In Indianapolis Metropolitan Police Department v. Donald A. Prout, 49A04-1305-CR-236, the IMPD argued that Prout failed to carry his burden that no offense was committed, pointing to Prout’s acknowledgment that he was overpaid on that one day. But the theft charges were based on not working at all on that day, not that he was overpaid, the appeals court pointed out.

The judges also declined to reweigh the evidence.
 

ADVERTISEMENT

Post a comment to this story

COMMENTS POLICY
We reserve the right to remove any post that we feel is obscene, profane, vulgar, racist, sexually explicit, abusive, or hateful.
 
You are legally responsible for what you post and your anonymity is not guaranteed.
 
Posts that insult, defame, threaten, harass or abuse other readers or people mentioned in Indiana Lawyer editorial content are also subject to removal.
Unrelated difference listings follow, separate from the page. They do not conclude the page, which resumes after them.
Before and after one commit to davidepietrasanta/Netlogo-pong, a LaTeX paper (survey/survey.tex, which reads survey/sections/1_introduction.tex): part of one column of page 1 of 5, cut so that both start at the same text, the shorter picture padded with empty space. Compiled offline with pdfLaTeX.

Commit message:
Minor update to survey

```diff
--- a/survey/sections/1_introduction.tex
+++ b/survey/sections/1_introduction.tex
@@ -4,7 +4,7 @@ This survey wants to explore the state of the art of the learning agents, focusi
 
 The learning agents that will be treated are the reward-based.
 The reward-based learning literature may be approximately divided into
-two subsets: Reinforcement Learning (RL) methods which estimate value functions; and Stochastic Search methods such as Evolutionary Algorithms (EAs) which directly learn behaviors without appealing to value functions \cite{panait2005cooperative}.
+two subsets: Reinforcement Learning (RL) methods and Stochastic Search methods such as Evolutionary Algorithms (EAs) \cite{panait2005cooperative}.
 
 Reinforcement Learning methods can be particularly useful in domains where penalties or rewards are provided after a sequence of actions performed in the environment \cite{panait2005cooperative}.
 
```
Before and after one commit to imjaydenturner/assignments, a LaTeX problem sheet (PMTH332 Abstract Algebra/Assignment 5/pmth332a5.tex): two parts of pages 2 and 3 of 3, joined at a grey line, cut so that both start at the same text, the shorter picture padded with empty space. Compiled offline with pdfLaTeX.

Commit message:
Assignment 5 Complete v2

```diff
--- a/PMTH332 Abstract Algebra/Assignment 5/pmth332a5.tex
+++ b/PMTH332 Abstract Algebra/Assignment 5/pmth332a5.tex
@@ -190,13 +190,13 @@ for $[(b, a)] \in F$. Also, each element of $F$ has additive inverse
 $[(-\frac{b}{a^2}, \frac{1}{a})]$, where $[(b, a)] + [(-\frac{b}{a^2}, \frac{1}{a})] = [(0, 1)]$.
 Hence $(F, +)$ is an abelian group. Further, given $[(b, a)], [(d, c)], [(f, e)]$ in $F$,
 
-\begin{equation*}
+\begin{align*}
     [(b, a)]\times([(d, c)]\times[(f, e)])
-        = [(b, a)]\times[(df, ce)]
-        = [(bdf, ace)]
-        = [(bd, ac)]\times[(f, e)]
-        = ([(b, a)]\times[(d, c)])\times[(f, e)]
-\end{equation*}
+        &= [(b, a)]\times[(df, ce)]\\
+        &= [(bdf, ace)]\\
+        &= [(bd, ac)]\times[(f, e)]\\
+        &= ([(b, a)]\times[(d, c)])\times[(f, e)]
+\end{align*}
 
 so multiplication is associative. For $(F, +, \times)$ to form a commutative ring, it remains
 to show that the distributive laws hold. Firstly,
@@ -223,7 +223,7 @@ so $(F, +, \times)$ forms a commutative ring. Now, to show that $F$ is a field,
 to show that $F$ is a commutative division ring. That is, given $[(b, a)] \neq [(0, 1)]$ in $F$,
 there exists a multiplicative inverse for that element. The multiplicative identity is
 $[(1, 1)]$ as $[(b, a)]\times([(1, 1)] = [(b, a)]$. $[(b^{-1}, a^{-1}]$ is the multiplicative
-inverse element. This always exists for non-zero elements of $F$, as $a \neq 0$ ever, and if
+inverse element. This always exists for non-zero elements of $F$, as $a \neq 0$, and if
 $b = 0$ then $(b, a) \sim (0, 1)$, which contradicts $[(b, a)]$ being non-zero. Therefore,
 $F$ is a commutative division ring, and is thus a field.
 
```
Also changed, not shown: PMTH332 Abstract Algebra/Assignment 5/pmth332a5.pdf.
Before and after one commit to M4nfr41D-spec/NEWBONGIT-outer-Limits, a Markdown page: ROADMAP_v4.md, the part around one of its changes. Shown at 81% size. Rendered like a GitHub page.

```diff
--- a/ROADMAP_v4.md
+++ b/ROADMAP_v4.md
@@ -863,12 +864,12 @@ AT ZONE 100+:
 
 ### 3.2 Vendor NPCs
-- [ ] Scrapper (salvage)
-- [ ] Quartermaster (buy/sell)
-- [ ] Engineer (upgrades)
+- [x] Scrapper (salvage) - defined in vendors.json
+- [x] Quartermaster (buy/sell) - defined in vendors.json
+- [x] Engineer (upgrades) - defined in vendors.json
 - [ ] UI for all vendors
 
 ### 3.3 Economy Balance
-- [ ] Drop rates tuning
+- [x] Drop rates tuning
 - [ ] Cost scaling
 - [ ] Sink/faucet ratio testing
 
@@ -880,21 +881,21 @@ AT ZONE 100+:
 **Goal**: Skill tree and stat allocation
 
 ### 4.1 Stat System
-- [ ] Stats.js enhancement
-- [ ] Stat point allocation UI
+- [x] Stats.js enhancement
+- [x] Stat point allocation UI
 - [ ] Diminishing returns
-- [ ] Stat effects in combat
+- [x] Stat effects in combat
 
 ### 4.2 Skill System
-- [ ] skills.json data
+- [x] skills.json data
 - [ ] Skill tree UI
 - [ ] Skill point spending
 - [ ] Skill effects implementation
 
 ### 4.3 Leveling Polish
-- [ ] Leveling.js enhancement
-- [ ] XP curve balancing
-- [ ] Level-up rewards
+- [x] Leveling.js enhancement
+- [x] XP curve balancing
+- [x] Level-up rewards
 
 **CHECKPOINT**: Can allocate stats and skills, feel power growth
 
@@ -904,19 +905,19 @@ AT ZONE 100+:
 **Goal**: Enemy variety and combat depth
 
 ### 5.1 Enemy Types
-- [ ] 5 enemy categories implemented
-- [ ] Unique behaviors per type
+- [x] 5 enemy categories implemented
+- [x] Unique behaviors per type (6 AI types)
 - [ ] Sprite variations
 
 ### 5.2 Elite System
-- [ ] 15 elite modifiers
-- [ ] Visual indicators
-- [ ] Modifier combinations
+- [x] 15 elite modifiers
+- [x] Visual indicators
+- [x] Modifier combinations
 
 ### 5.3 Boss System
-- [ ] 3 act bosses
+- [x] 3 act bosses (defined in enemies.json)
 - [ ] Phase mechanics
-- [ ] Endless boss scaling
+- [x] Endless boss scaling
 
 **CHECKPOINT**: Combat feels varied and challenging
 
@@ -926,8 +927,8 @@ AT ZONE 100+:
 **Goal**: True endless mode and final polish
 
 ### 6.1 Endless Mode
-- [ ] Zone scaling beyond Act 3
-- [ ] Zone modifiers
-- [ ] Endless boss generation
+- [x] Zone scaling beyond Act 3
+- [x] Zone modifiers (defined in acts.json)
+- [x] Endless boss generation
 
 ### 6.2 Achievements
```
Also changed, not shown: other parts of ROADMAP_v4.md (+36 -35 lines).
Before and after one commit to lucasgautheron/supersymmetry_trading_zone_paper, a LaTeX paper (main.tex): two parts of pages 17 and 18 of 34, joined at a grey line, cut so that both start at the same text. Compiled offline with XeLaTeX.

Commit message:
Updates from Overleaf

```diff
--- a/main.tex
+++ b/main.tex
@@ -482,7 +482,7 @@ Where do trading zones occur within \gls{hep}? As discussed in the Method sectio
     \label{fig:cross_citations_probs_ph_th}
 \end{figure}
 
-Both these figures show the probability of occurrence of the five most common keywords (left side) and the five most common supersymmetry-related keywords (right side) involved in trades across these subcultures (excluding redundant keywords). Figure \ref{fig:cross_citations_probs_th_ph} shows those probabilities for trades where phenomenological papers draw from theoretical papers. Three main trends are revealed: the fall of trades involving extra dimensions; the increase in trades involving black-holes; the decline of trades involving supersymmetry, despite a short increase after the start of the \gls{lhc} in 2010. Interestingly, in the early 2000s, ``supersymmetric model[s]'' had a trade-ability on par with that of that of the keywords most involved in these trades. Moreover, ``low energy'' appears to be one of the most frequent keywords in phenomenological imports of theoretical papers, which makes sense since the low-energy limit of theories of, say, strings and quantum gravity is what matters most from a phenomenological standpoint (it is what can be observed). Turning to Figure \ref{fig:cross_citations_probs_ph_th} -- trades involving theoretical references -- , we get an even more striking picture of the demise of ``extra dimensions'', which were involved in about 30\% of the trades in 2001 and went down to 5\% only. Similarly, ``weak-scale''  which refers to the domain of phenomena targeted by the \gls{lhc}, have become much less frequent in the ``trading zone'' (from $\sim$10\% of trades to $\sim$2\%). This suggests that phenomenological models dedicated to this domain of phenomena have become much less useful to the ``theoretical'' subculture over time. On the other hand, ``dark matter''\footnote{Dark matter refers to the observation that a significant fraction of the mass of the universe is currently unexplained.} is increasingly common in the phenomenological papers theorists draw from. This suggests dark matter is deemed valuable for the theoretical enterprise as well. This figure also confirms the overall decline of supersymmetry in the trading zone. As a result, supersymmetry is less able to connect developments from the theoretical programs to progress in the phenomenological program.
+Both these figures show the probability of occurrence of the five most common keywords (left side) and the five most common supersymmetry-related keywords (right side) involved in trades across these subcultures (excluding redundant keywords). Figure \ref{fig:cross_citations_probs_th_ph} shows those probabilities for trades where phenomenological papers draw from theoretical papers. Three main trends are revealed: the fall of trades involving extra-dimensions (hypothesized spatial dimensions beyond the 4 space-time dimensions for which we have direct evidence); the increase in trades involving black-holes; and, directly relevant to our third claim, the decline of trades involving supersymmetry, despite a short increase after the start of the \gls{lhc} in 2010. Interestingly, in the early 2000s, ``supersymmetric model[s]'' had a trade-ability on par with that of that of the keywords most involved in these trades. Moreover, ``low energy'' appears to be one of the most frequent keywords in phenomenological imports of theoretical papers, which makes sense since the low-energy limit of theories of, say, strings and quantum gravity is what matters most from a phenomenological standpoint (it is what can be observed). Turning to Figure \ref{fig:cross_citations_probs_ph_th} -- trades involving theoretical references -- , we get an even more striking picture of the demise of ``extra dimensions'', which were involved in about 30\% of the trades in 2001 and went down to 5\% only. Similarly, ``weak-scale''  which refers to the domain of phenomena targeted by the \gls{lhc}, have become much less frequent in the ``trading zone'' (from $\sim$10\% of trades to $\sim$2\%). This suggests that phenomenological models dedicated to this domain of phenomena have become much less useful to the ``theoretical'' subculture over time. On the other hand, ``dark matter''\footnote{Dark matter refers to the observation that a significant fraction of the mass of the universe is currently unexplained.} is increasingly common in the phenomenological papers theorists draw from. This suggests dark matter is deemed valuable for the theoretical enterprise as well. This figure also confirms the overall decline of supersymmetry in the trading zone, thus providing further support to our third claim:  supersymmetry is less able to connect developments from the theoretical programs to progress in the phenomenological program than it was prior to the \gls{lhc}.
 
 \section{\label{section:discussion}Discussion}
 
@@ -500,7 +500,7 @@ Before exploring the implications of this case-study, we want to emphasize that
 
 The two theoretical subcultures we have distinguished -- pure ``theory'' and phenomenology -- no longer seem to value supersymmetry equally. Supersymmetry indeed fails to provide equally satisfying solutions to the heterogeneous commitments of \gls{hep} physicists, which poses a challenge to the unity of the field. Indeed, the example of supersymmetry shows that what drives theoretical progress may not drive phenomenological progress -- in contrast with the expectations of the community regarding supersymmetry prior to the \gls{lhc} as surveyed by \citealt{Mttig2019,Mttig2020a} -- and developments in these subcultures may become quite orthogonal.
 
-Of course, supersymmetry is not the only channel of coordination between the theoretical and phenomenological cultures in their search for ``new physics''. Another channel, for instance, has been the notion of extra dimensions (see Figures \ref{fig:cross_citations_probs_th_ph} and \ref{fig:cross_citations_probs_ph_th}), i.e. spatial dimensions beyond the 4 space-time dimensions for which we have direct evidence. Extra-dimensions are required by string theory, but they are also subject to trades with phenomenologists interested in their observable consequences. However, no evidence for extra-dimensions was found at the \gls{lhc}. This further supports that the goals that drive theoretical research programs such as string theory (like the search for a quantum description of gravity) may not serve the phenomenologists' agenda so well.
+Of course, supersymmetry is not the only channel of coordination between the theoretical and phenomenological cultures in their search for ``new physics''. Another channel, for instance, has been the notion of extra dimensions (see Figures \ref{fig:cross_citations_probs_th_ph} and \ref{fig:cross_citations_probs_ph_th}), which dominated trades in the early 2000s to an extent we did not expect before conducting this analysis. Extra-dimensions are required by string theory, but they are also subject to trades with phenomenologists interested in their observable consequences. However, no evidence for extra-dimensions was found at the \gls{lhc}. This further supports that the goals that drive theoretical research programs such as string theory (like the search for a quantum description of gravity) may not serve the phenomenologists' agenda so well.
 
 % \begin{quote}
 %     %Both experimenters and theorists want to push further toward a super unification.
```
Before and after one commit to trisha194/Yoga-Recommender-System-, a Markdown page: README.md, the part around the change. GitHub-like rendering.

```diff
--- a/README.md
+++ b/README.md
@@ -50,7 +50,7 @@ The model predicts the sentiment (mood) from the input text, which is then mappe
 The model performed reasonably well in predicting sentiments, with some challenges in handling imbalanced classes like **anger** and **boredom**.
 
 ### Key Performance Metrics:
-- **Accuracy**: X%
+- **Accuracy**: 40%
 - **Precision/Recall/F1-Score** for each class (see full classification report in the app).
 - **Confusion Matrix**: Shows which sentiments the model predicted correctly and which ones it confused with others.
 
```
Please respect the privacy of individuals and refrain from posting personal information.
 
No solicitations, spamming or advertisements are allowed. Readers may post links to other informational websites that are relevant to the topic at hand, but please do not link to objectionable material.
 
We may remove messages that are unrelated to the topic, encourage illegal activity, use all capital letters or are unreadable.
 

Messages that are flagged by readers as objectionable will be reviewed and may or may not be removed. Please do not flag a post simply because you disagree with it.

Sponsored by

facebook - twitter on Facebook & Twitter

Indiana State Bar Association

Indianapolis Bar Association

Evansville Bar Association

Allen County Bar Association

Indiana Lawyer on Facebook

facebook
ADVERTISEMENT
Subscribe to Indiana Lawyer
  1. Hail to our Constitutional Law Expert in the Executive Office! “What you’re not paying attention to is the fact that I just took an action to change the law,” Obama said.

  2. What is this, the Ind Supreme Court thinking that there is a separation of powers and limited enumerated powers as delegated by a dusty old document? Such eighteen century thinking, so rare and unwanted by the elites in this modern age. Dictate to us, dictate over us, the massess are chanting! George Soros agrees. Time to change with times Ind Supreme Court, says all President Snows. Rule by executive decree is the new black.

  3. I made the same argument before a commission of the Indiana Supreme Court and then to the fedeal district and federal appellate courts. Fell flat. So very glad to read that some judges still beleive that evidentiary foundations matter.

  4. KUDOS to the Indiana Supreme Court for realizing that some bureacracies need to go to the stake. Recall what RWR said: "No government ever voluntarily reduces itself in size. Government programs, once launched, never disappear. Actually, a government bureau is the nearest thing to eternal life we'll ever see on this earth!" NOW ... what next to this rare and inspiring chopping block? Well, the Commission on Gender and Race (but not religion!?!) is way overdue. And some other Board's could be cut with a positive for State and the reputation of the Indiana judiciary.

  5. During a visit where an informant with police wears audio and video, does the video necessary have to show hand to hand transaction of money and narcotics?

ADVERTISEMENT